THE EDITOR, Sir:
Since it is now obvious that the policy which Audley Shaw plans to follow, if elected leader of the Jamaica Labour Party (JLP), would be a precise copy of the one currently being followed by Leader of the Opposition Andrew Holness, it is obvious that the issue which has precipitated Shaw's challenge must either be: the delivery of the policy, an attempt by rich sponsors to plant a more compliant leader, or pure and simple 'bad mind'.
Incidentally, it could be a mixture of all three, in light of the absurd explanations Shaw's teammates have given for opposing Holness.
Those who oppose Holness must either be thinking that he will not be able to articulate the policy well enough to convince Jamaicans, and that Shaw would do a better job. Or, they are jealous of one of two things: (1) That if Holness succeeds in selling it to the electorate, at the age of 41, he could end many of these detractors' perishing dream of one day leading the party. (2) They may feel that he is not mature enough to lead them and therefore doesn't deserve another chance of becoming prime minister.

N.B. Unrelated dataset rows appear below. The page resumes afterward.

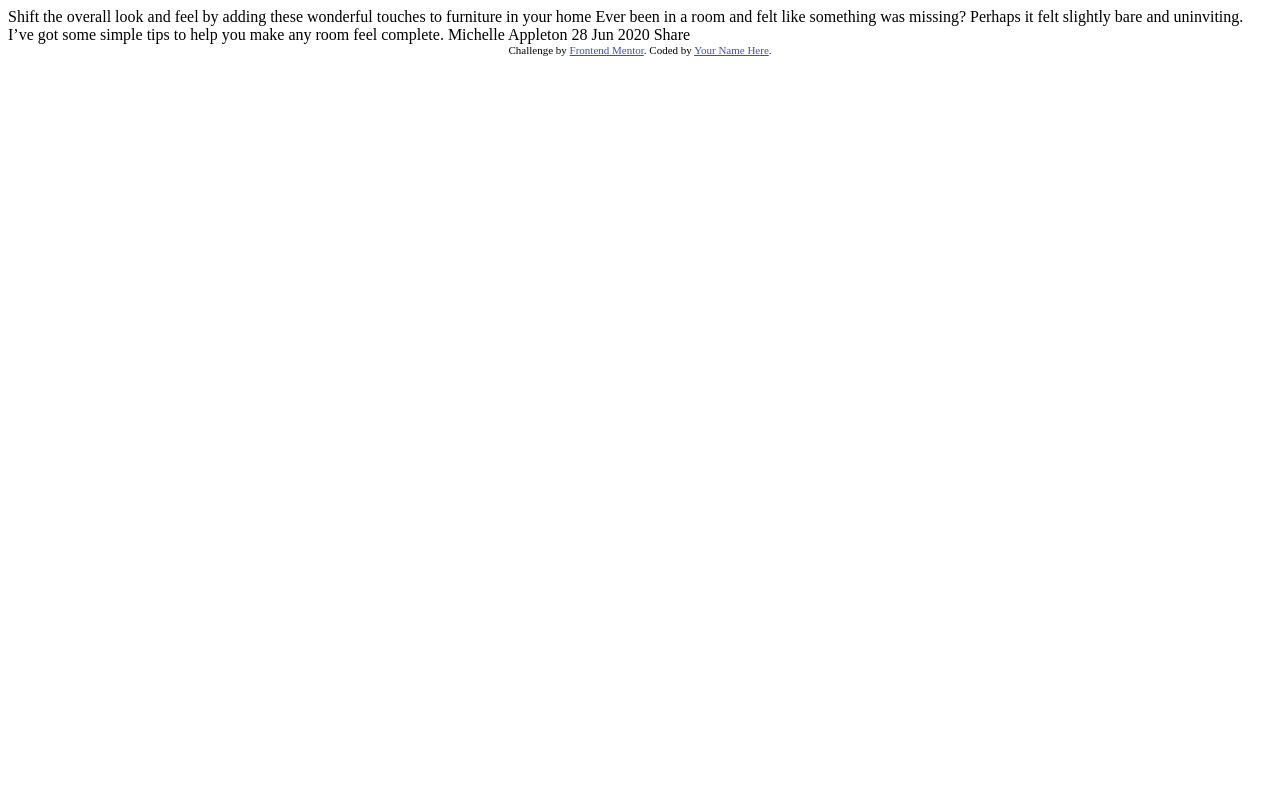
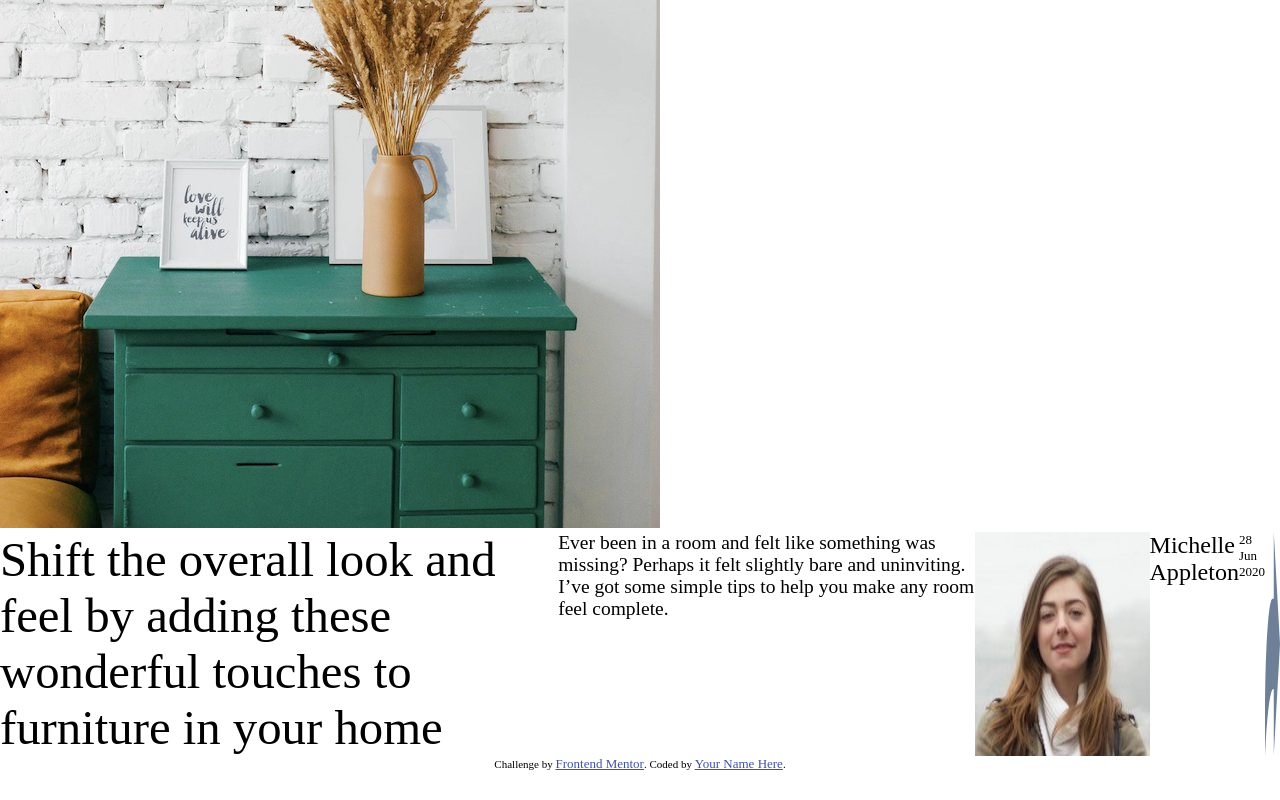
Before and after one commit to mverma45/fem-apc, a plain HTML site: page index.html in a window 1280 px wide. Drawn offline with Linux system fonts and the light colour scheme; files that its build step writes are made by us from their sources.

Commit message:
WIP FEM-apc

```diff
--- a/Style/styles.css
+++ b/Style/styles.css
@@ -1,3 +1,40 @@
+@import url('https://fonts.googleapis.com/css2?family=Manrope:wght@500&display=swap');
+
+* {
+	margin: 0;
+	padding: 0;
+	font-size: 13px;
+}
+
+.manrope {
+	font-family: 'Manrope', sans-serif;
+	font-optical-sizing: auto;
+	font-weight: 500;
+	font-style: normal;
+}
+
+.container {
+	display: flex;
+	/* flex-direction: column; */
+}
+
+.title {
+	font-size: 3.75em;
+}
+
+.content {
+	font-size: 1.5em;
+}
+
+.author {
+	font-size: 1.85em;
+}
+
+.author img {
+	width: 20px;
+	height: 40px;
+	/* border-radius: 3em; */
+}
 .attribution {
 	font-size: 11px;
 	text-align: center;
--- a/index.html
+++ b/index.html
@@ -5,7 +5,6 @@
 		<meta
 			name="viewport"
 			content="width=device-width, initial-scale=1.0" />
-		<!-- displays site properly based on user's device -->
 
 		<link
 			rel="icon"
@@ -17,17 +16,33 @@
 		<!-- CSS File -->
 		<link
 			rel="stylesheet"
-			href="styles.css" />
+			href="./Style/styles.css" />
 		<!-- JS File -->
 		<script src="./js/script.js"></script>
 	</head>
 	<body>
-		Shift the overall look and feel by adding these wonderful touches to
-		furniture in your home Ever been in a room and felt like something was
-		missing? Perhaps it felt slightly bare and uninviting. I’ve got some simple
-		tips to help you make any room feel complete. Michelle Appleton 28 Jun 2020
-		Share
-
+		<img
+			src="./images/drawers.jpg"
+			alt="" />
+		<div class="container">
+			<div class="title">
+				Shift the overall look and feel by adding these wonderful touches to
+				furniture in your home
+			</div>
+			<div class="content">
+				Ever been in a room and felt like something was missing? Perhaps it felt
+				slightly bare and uninviting. I’ve got some simple tips to help you make
+				any room feel complete.
+			</div>
+			<img
+				src="./images/avatar-michelle.jpg"
+				alt="" />
+			<div class="author">Michelle Appleton</div>
+			<div class="date">28 Jun 2020</div>
+			<img
+				src="./images/icon-share.svg"
+				alt="" />
+		</div>
 		<div class="attribution">
 			Challenge by
 			<a
```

This probably explains why the leaders of the JLP who have survived for significant periods have been strong-handed, like Bustamante and Seaga, and why the party has tried to avoid the pitfalls of internal democracy in such an egocentric environment.
I believe in the wisdom of the JLP delegates who will make the decision and, therefore, I do not expect them to be convinced by Shaw's hype and 'pie in the sky' plans.
But, just in case they are persuaded otherwise, I wish to advise Holness that, whatever happens after November 11, he will be remembered as the only prime minister who was honest enough to warn the electorate of the bitterness of an ensuing structural adjustment, and the only one, so far, brave enough to attempt a more decent, honest and cerebral type of leadership.